Industry funding of patient advocacy organizations recently has received attention from media and researchers. For example, one 2017 study in the New England Journal of Medicine found that over 80% of patient advocacy organizations with annual revenues of at least $7.5 million reported receiving industry funding; another study in JAMA Internal Medicine found that approximately 65% of patient advocacy organizations with a median annual revenue of about $300,000 reported receiving industry funding; and a post on the Hastings Center’s website (and an earlier JAMA Internal Medicine editorial) reported that one pharmaceutical company funded an advocacy organization that, in turn, recruited other patient advocacy groups to speak in favor of the company’s drug when FDA was considering approving it. This last story highlights one area where the rubber meets the road with respect to FDA and patient advocates’ conflicts of interest: advisory committee meetings.

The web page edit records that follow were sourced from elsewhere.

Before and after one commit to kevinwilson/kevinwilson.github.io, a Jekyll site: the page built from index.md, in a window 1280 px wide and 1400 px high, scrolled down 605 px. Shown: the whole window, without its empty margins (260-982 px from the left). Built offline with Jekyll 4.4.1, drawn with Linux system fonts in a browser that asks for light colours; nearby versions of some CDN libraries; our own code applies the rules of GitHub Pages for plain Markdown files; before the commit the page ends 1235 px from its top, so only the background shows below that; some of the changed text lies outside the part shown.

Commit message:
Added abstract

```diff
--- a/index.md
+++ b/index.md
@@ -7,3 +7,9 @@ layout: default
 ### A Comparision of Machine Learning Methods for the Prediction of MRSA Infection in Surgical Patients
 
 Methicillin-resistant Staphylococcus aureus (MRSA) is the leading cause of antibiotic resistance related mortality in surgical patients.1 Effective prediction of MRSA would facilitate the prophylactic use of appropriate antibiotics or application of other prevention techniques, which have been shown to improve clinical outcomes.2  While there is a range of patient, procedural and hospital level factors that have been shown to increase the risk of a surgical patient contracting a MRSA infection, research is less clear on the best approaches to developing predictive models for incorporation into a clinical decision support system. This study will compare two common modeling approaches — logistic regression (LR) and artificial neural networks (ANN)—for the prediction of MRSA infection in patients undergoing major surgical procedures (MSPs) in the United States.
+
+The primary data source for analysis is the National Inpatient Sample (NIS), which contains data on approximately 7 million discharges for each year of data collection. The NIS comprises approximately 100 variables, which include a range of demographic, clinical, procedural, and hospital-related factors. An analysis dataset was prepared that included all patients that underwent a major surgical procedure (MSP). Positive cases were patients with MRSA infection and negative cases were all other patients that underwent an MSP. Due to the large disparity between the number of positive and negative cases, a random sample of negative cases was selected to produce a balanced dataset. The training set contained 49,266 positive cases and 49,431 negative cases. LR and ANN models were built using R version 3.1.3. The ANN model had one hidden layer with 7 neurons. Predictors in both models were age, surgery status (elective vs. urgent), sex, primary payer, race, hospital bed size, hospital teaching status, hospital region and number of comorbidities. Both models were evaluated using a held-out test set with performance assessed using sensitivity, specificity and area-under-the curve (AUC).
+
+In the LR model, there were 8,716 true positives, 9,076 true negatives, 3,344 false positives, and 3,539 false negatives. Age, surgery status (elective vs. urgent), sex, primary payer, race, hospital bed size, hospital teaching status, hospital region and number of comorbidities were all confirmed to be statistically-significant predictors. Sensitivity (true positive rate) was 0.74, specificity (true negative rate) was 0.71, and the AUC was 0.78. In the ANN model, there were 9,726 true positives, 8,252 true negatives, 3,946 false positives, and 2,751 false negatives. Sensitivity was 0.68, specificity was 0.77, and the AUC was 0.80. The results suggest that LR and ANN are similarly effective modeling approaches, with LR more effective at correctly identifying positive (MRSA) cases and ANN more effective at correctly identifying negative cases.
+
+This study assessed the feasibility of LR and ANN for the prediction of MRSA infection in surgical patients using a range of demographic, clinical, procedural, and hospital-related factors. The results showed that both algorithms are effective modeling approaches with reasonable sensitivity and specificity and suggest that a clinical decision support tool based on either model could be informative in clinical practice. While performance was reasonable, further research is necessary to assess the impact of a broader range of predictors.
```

Cross Posted on Notice and Comment.
Budget documents released by the White House and FDA in May suggest the Administration intends to restructure medical product user fees, so that a greater percentage of the agency’s work is fully user fee funded. The Secretary’s May 15 letter, explaining the President’s earlier Budget Blueprint, suggests the goal is for medical product user fee programs to be 100 percent user-fee supported.
Congress structures agency user fee provisions many different ways, and the current approach to medical product user fees is complex and unusual. Among other things, it ensures that annual appropriations play a role in supporting review activities. This means the Administration’s proposal would require revision of the bills currently winding their way through the legislative process.
Last week, the American Society of Law, Medicine & Ethics held its annual Health Law Professors conference—and my own institution, Georgia State University College of Law, had the pleasure of hosting the conference.
— GSU Health Law (@GSU_HealthLaw) June 10, 2017
(Cross-posted on PatentlyO.)
On May 30, the Supreme Court surprised many of us by ruling that exhaustion of U.S. patent rights occurs even when sale of the item takes place in a foreign country. There is a great deal more to the ruling, and there are now very interesting questions about the characterization of transactions as something other than “sales” and about the use of contractual provisions to prevent resale into the United States following first sale of patented products elsewhere. But for now, let’s stop with the bare bones description: U.S. patent rights are exhausted when an item is sold overseas. This means that shipping an already-sold product into the United States for subsequent-sale to a U.S. consumer will not infringe the patents in question. Depending on how patent owners structure their transactions overseas going forward, this ruling could give U.S. consumers access to products that are intended for foreign markets and that are priced for those markets — lower, for instance.
One of the many topics circulating now: what are the implications for pharmaceutical companies and for U.S. consumers of pharmaceuticals?
We are delighted to introduce Objective Intent, a blog in which we explore legal and policy issues associated with the U.S. Food and Drug Administration (FDA). The FDA is an important and (we think) particularly interesting agency that has broad powers to achieve its public health mission and jurisdiction over roughly 25% of the consumer economy. As some readers will know, the title of our blog, “Objective Intent,” comes from FDA regulations that define “intended use.” This title both pays homage to the critical role that a product’s intended use plays in many FDA controversies and reflects our hope that this blog will serve as a space for objective reflection on FDA issues by legal academics.